→ **WHAT YOU NEED TO DO**
With the pictures excluded, retype the records that follow exactly.

Before-and-after change records
┌────────
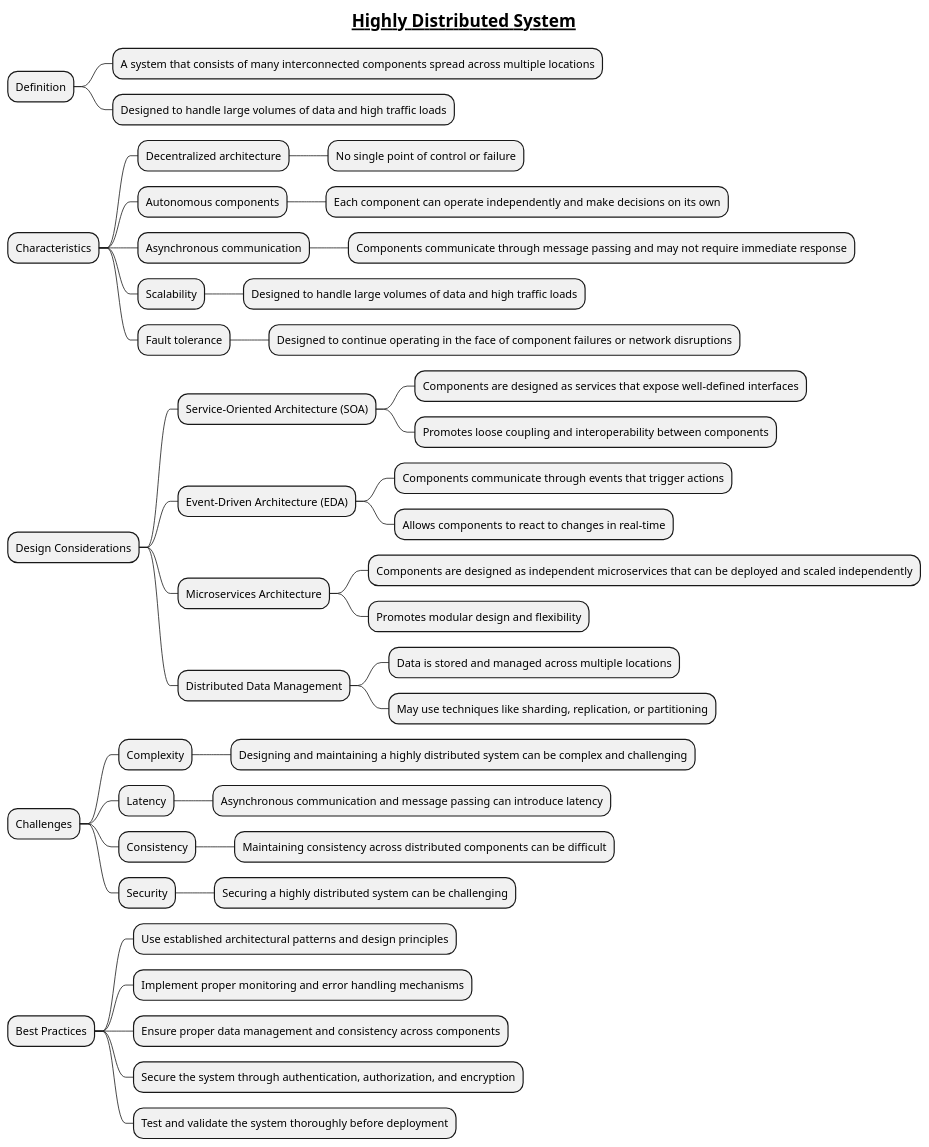
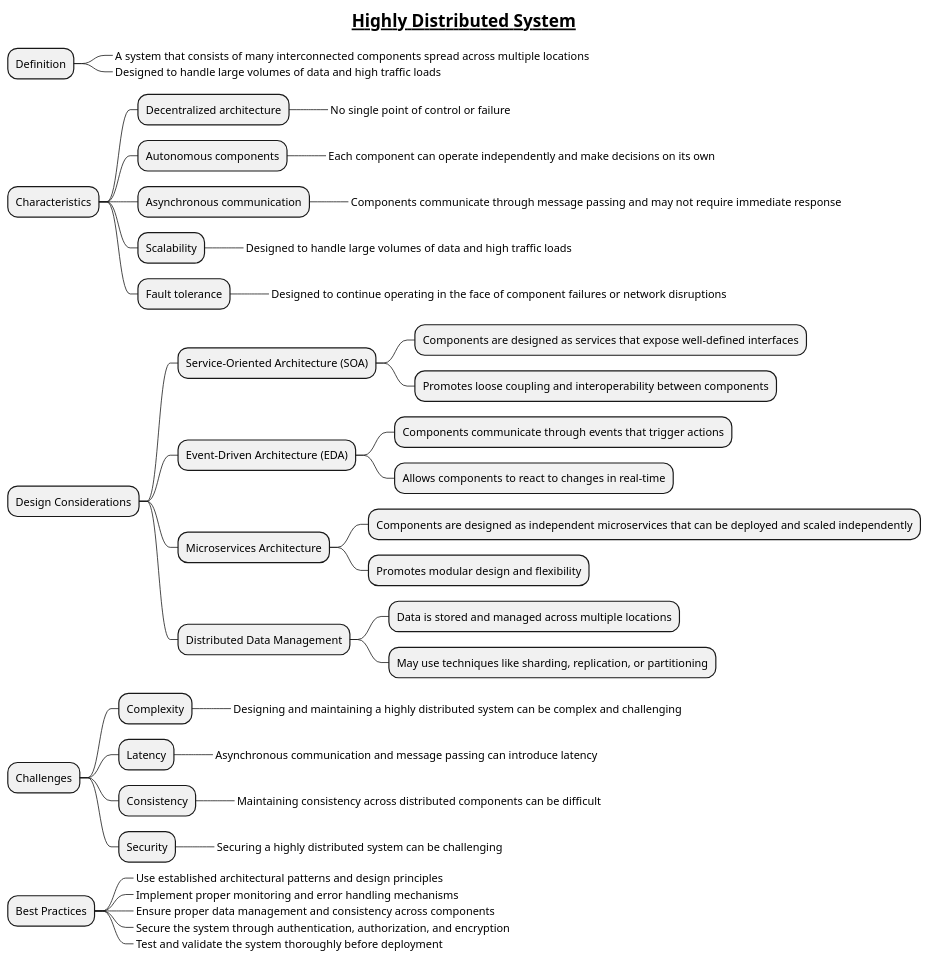
Before and after one commit to MehmoodHashmi/Documentation-as-Code-DaC: the diagram in docs/Requirement-Engineering/levels-of-distributed-system/Highly-Distributed-System.puml, drawn with PlantUML.

Commit message:
added new and latest mind-maps

```diff
--- a/docs/Requirement-Engineering/levels-of-distributed-system/Highly-Distributed-System.puml
+++ b/docs/Requirement-Engineering/levels-of-distributed-system/Highly-Distributed-System.puml
@@ -2,50 +2,50 @@
 @startmindmap
 title =__Highly Distributed System__
 
 * Definition
-** A system that consists of many interconnected components spread across multiple locations
-** Designed to handle large volumes of data and high traffic loads
+**_ A system that consists of many interconnected components spread across multiple locations
+**_ Designed to handle large volumes of data and high traffic loads
 
 * Characteristics
 ** Decentralized architecture
-*** No single point of control or failure
+***_ No single point of control or failure
 ** Autonomous components
-*** Each component can operate independently and make decisions on its own
+***_ Each component can operate independently and make decisions on its own
 ** Asynchronous communication
-*** Components communicate through message passing and may not require immediate response
+***_ Components communicate through message passing and may not require immediate response
 ** Scalability
-*** Designed to handle large volumes of data and high traffic loads
+***_ Designed to handle large volumes of data and high traffic loads
 ** Fault tolerance
-*** Designed to continue operating in the face of component failures or network disruptions
+***_ Designed to continue operating in the face of component failures or network disruptions
 
 * Design Considerations
 ** Service-Oriented Architecture (SOA)
 *** Components are designed as services that expose well-defined interfaces
 *** Promotes loose coupling and interoperability between components
 ** Event-Driven Architecture (EDA)
 *** Components communicate through events that trigger actions
 *** Allows components to react to changes in real-time
 ** Microservices Architecture
 *** Components are designed as independent microservices that can be deployed and scaled independently
 *** Promotes modular design and flexibility
 ** Distributed Data Management
 *** Data is stored and managed across multiple locations
 *** May use techniques like sharding, replication, or partitioning
 
 * Challenges
 ** Complexity
-*** Designing and maintaining a highly distributed system can be complex and challenging
+***_ Designing and maintaining a highly distributed system can be complex and challenging
 ** Latency
-*** Asynchronous communication and message passing can introduce latency
+***_ Asynchronous communication and message passing can introduce latency
 ** Consistency
-*** Maintaining consistency across distributed components can be difficult
+***_ Maintaining consistency across distributed components can be difficult
 ** Security
-*** Securing a highly distributed system can be challenging
+***_ Securing a highly distributed system can be challenging
 
 * Best Practices
-** Use established architectural patterns and design principles
-** Implement proper monitoring and error handling mechanisms
-** Ensure proper data management and consistency across components
-** Secure the system through authentication, authorization, and encryption
-** Test and validate the system thoroughly before deployment
+**_ Use established architectural patterns and design principles
+**_ Implement proper monitoring and error handling mechanisms
+**_ Ensure proper data management and consistency across components
+**_ Secure the system through authentication, authorization, and encryption
+**_ Test and validate the system thoroughly before deployment
 @endmindmap
```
└────────
→ **EXERCISE OUTPUT**
Before and after one commit to MehmoodHashmi/Documentation-as-Code-DaC: the diagram in docs/Requirement-Engineering/levels-of-distributed-system/Highly-Distributed-System.puml, drawn with PlantUML.

Commit message:
added new and latest mind-maps

```diff
--- a/docs/Requirement-Engineering/levels-of-distributed-system/Highly-Distributed-System.puml
+++ b/docs/Requirement-Engineering/levels-of-distributed-system/Highly-Distributed-System.puml
@@ -2,50 +2,50 @@
 @startmindmap
 title =__Highly Distributed System__
 
 * Definition
-** A system that consists of many interconnected components spread across multiple locations
-** Designed to handle large volumes of data and high traffic loads
+**_ A system that consists of many interconnected components spread across multiple locations
+**_ Designed to handle large volumes of data and high traffic loads
 
 * Characteristics
 ** Decentralized architecture
-*** No single point of control or failure
+***_ No single point of control or failure
 ** Autonomous components
-*** Each component can operate independently and make decisions on its own
+***_ Each component can operate independently and make decisions on its own
 ** Asynchronous communication
-*** Components communicate through message passing and may not require immediate response
+***_ Components communicate through message passing and may not require immediate response
 ** Scalability
-*** Designed to handle large volumes of data and high traffic loads
+***_ Designed to handle large volumes of data and high traffic loads
 ** Fault tolerance
-*** Designed to continue operating in the face of component failures or network disruptions
+***_ Designed to continue operating in the face of component failures or network disruptions
 
 * Design Considerations
 ** Service-Oriented Architecture (SOA)
 *** Components are designed as services that expose well-defined interfaces
 *** Promotes loose coupling and interoperability between components
 ** Event-Driven Architecture (EDA)
 *** Components communicate through events that trigger actions
 *** Allows components to react to changes in real-time
 ** Microservices Architecture
 *** Components are designed as independent microservices that can be deployed and scaled independently
 *** Promotes modular design and flexibility
 ** Distributed Data Management
 *** Data is stored and managed across multiple locations
 *** May use techniques like sharding, replication, or partitioning
 
 * Challenges
 ** Complexity
-*** Designing and maintaining a highly distributed system can be complex and challenging
+***_ Designing and maintaining a highly distributed system can be complex and challenging
 ** Latency
-*** Asynchronous communication and message passing can introduce latency
+***_ Asynchronous communication and message passing can introduce latency
 ** Consistency
-*** Maintaining consistency across distributed components can be difficult
+***_ Maintaining consistency across distributed components can be difficult
 ** Security
-*** Securing a highly distributed system can be challenging
+***_ Securing a highly distributed system can be challenging
 
 * Best Practices
-** Use established architectural patterns and design principles
-** Implement proper monitoring and error handling mechanisms
-** Ensure proper data management and consistency across components
-** Secure the system through authentication, authorization, and encryption
-** Test and validate the system thoroughly before deployment
+**_ Use established architectural patterns and design principles
+**_ Implement proper monitoring and error handling mechanisms
+**_ Ensure proper data management and consistency across components
+**_ Secure the system through authentication, authorization, and encryption
+**_ Test and validate the system thoroughly before deployment
 @endmindmap
```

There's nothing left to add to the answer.